AIM OF THE EXERCISE
Scan the entries below and return each line that contains "href".

RECORDED INFORMATION

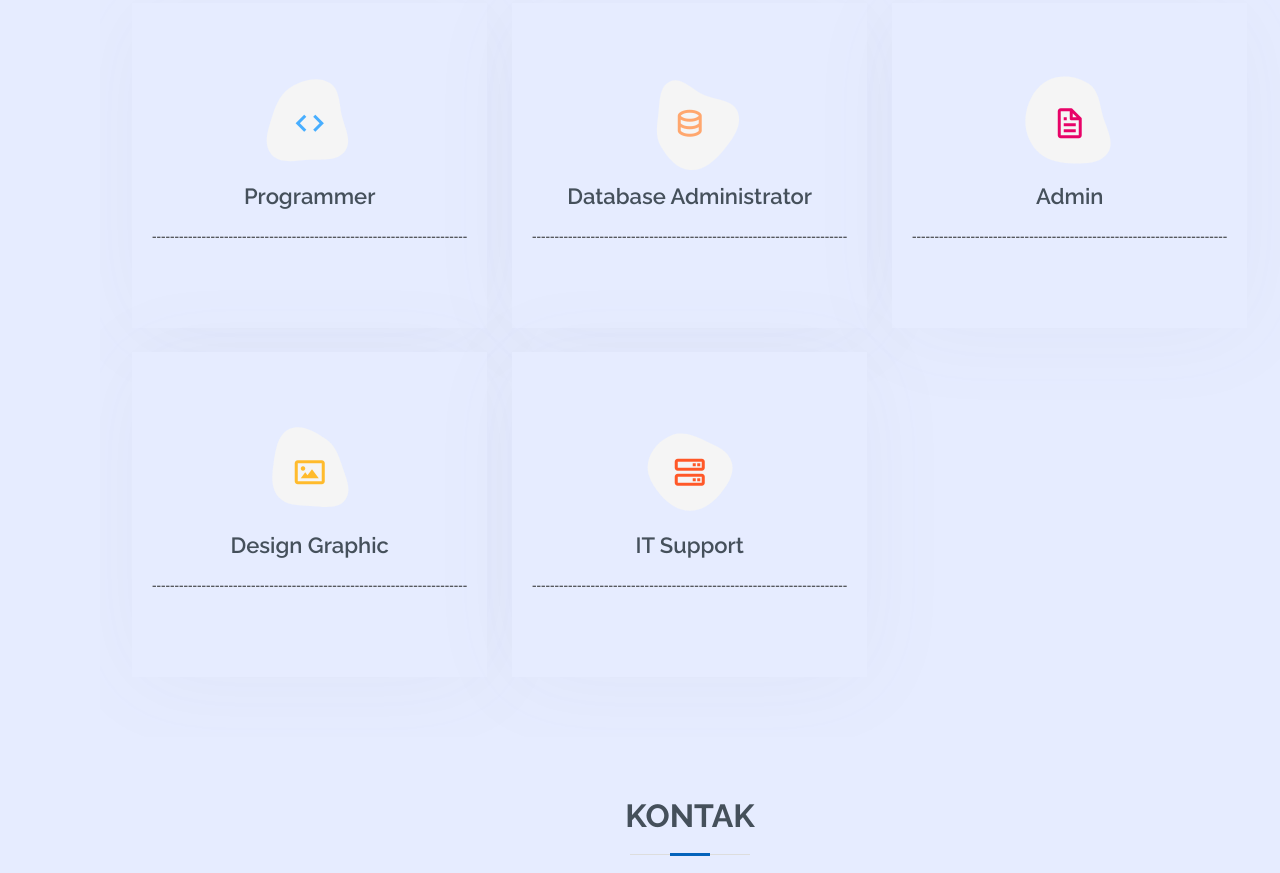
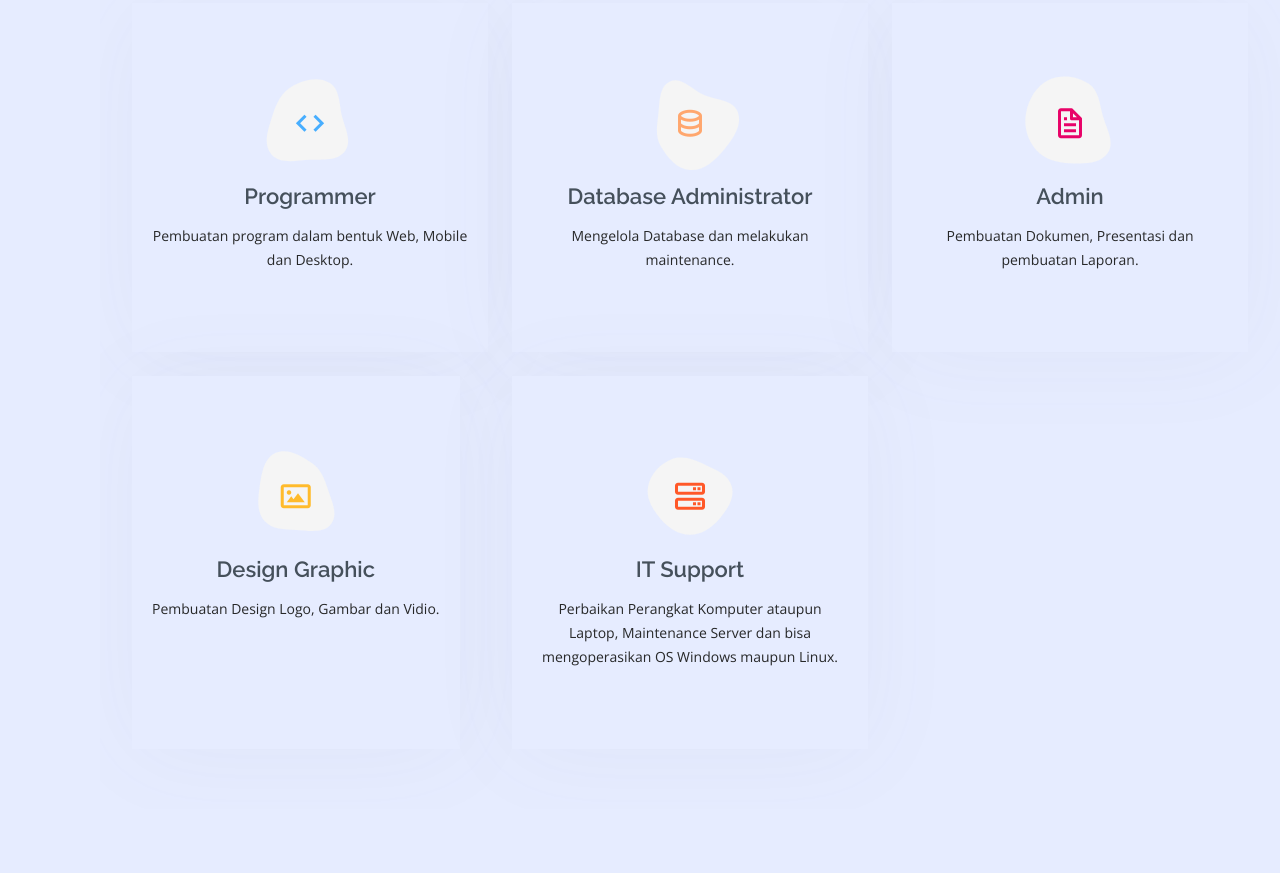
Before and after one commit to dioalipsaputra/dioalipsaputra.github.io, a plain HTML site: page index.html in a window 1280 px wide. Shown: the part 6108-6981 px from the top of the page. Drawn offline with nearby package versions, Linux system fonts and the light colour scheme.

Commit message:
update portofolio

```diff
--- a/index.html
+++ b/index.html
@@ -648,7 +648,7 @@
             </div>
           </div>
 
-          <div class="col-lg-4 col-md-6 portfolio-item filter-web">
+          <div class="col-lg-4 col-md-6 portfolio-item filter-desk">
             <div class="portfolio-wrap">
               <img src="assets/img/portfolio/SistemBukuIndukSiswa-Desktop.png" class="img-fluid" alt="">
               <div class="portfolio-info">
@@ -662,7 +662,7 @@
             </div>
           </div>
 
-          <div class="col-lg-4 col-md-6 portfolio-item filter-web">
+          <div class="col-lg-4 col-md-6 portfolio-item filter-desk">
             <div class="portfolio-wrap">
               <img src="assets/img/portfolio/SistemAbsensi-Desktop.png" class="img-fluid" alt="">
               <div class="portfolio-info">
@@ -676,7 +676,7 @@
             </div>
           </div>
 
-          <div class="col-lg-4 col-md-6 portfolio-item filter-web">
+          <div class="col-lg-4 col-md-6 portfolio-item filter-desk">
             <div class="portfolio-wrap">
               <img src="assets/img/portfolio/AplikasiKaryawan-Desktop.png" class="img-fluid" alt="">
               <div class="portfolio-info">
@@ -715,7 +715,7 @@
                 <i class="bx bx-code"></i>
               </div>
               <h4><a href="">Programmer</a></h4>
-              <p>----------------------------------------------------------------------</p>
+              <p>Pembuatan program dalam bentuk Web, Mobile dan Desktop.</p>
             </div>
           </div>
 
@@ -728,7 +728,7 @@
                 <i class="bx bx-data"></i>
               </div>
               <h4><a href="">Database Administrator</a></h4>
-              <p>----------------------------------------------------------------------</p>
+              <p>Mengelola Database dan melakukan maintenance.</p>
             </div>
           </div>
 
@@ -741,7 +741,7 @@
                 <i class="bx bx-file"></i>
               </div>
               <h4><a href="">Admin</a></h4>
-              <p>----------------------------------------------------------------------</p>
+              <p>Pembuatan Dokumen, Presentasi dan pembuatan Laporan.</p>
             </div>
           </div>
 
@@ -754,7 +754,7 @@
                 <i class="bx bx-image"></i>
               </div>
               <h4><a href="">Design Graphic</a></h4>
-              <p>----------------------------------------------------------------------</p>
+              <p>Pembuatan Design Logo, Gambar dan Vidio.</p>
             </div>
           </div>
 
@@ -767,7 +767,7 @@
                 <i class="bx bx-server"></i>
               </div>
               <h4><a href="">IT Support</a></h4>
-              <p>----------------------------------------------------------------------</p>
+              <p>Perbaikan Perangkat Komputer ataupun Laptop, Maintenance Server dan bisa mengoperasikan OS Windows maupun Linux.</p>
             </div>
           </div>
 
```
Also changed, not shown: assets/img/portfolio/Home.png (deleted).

RESPONSE AREA
               <h4><a href="">Programmer</a></h4>
               <h4><a href="">Database Administrator</a></h4>
               <h4><a href="">Admin</a></h4>
               <h4><a href="">Design Graphic</a></h4>
               <h4><a href="">IT Support</a></h4>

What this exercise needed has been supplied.